Sewing and creating is about having fun. And if your schedule is too packed to make something this month, no sweat! You can make something when you have more time. Of course once you start sewing, you may find it addicting and your creative fire will be fueled. Then you just can’t help but keep working on projects.
If you need a place to start, here are 4 very simple projects:
• The simple skirt. This is an excellent project for any beginner (or advanced sewer too). They’re fun, fast, and you might be able to make one in 15 minutes when you get the science of it down!
• Sprinkle shirts. These are easy to take along with you to the park. If your only free time is when the kids run around then a portable project is great for everyone. They play; you have fun creative time.
• Pillowcases. Another sewing 101 project for anyone to enjoy. Make pillowcases for your kids, for friends’ birthdays, for a charity.
• No Sew Flowers. These don’t even require a sewing machine! Maybe your kids can get involved in the process too.
Lastly, the best way to feel motivated is to hear good motivating stories. I love it when you guys email me about your sewing successes, and not because you’ve tried out my particular tutorial. But because it’s really fun to see the excitement bursting out of you. It’s cool to watch people discover new talents and creative thrills.
So here’s a little sewing story for the day:
Last night, I waited until everyone went to bed and I worked from 11pm til 4am. Yes, it took me so long because I either stopped to read the manual on how to re-thread my machine, or run to the bathroom to cry and look in the mirror and tell myself I could do it….
But, I did it! I am so proud! Thank you. My girls were so pleased that they wore their little skirts with no so straight stitching lines to school.
If Emma can do it, so can you!

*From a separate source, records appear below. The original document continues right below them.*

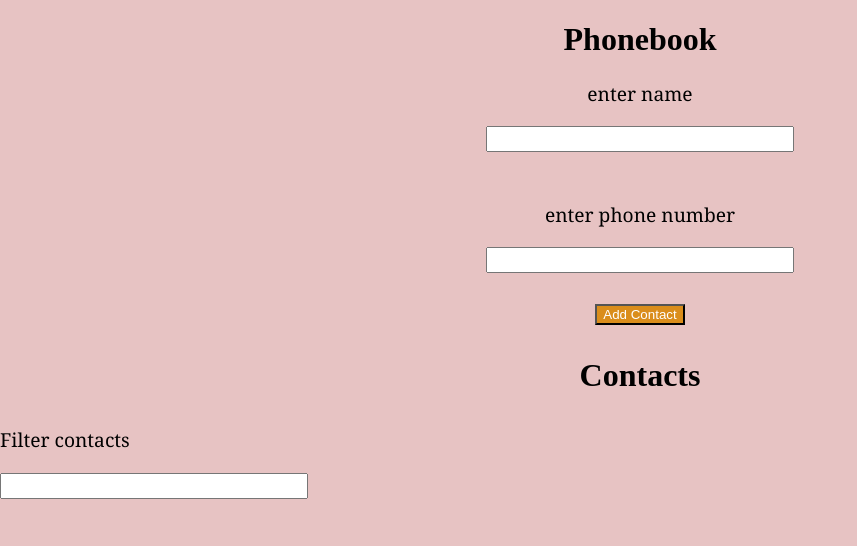
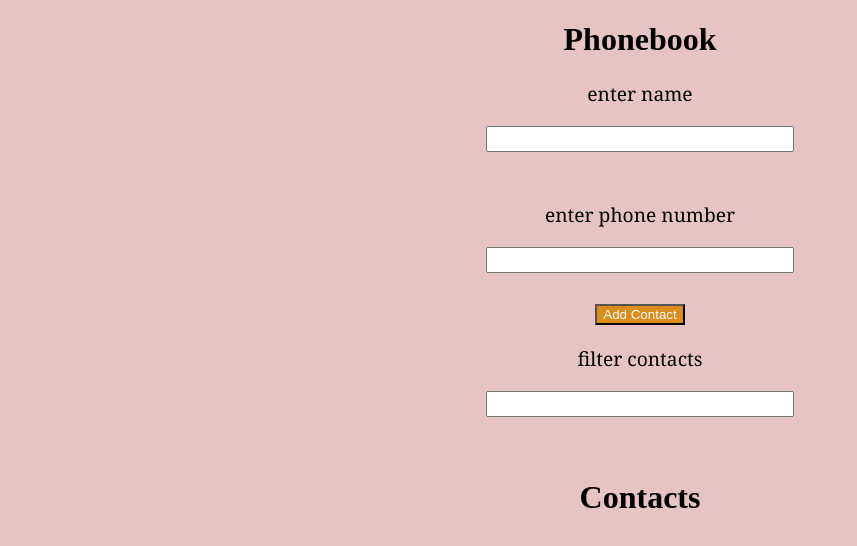
Before and after one commit to Zharkynbek/goit-react-hw-02-phonebook, a React (Create React App) app: page / in a window 1280 px wide. Shown: the top 546 px of the page, without its empty margins (0-857 px from the left). Built offline with nearby package versions, Linux system fonts and the light colour scheme.

Commit message:
add some styles

```diff
--- a/src/components/Phonebook/PhonebookFilter.js
+++ b/src/components/Phonebook/PhonebookFilter.js
@@ -3,9 +3,10 @@ import React from "react"
 
 const PhonebookFilter = ({ filterName, onChangeFilter }) => {
   return (
-    <div>
+    <>
+    <div class="PhonebookFilter">
       <label>
-        <p>Filter contacts</p>
+        <p>filter contacts</p>
         <input
           type="text"
           name="filter"
@@ -15,6 +16,8 @@ const PhonebookFilter = ({ filterName, onChangeFilter }) => {
         />
       </label>
     </div>
+    <h3>Contacts</h3>
+    </>
   );
 };
 
--- a/src/components/Phonebook/PhonebookForm.js
+++ b/src/components/Phonebook/PhonebookForm.js
@@ -31,7 +31,6 @@ const PhonebookForm = ({ onAddContact, onChangeNumber, onChangeName, name, numbe
         </label>
         <br />
         <button>Add Contact</button>
-        <h3>Contacts</h3>
       </form>
     </div>
   );
--- a/src/index.css
+++ b/src/index.css
@@ -21,7 +21,8 @@ h1, h2, h3, h4 {
 
 p {
   font-family:Georgia, 'Times New Roman', Times, serif;
-  font-size: larger
+  font-size: larger;
+  text-align: center;
 }
 
 form {
@@ -42,3 +43,8 @@ ul {
   list-style: none;
   text-align: center;
 }
+
+.PhonebookFilter {
+  display: flex;
+  justify-content: center;
+}
```
Also changed, not shown: src/components/Phonebook/Phonebook.js (+8 -4 lines).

Have fun sewing, crafting, cooking, taking care of kids, driving a carpool, working full-time, being a grandma, or doing whatever your specialty is today!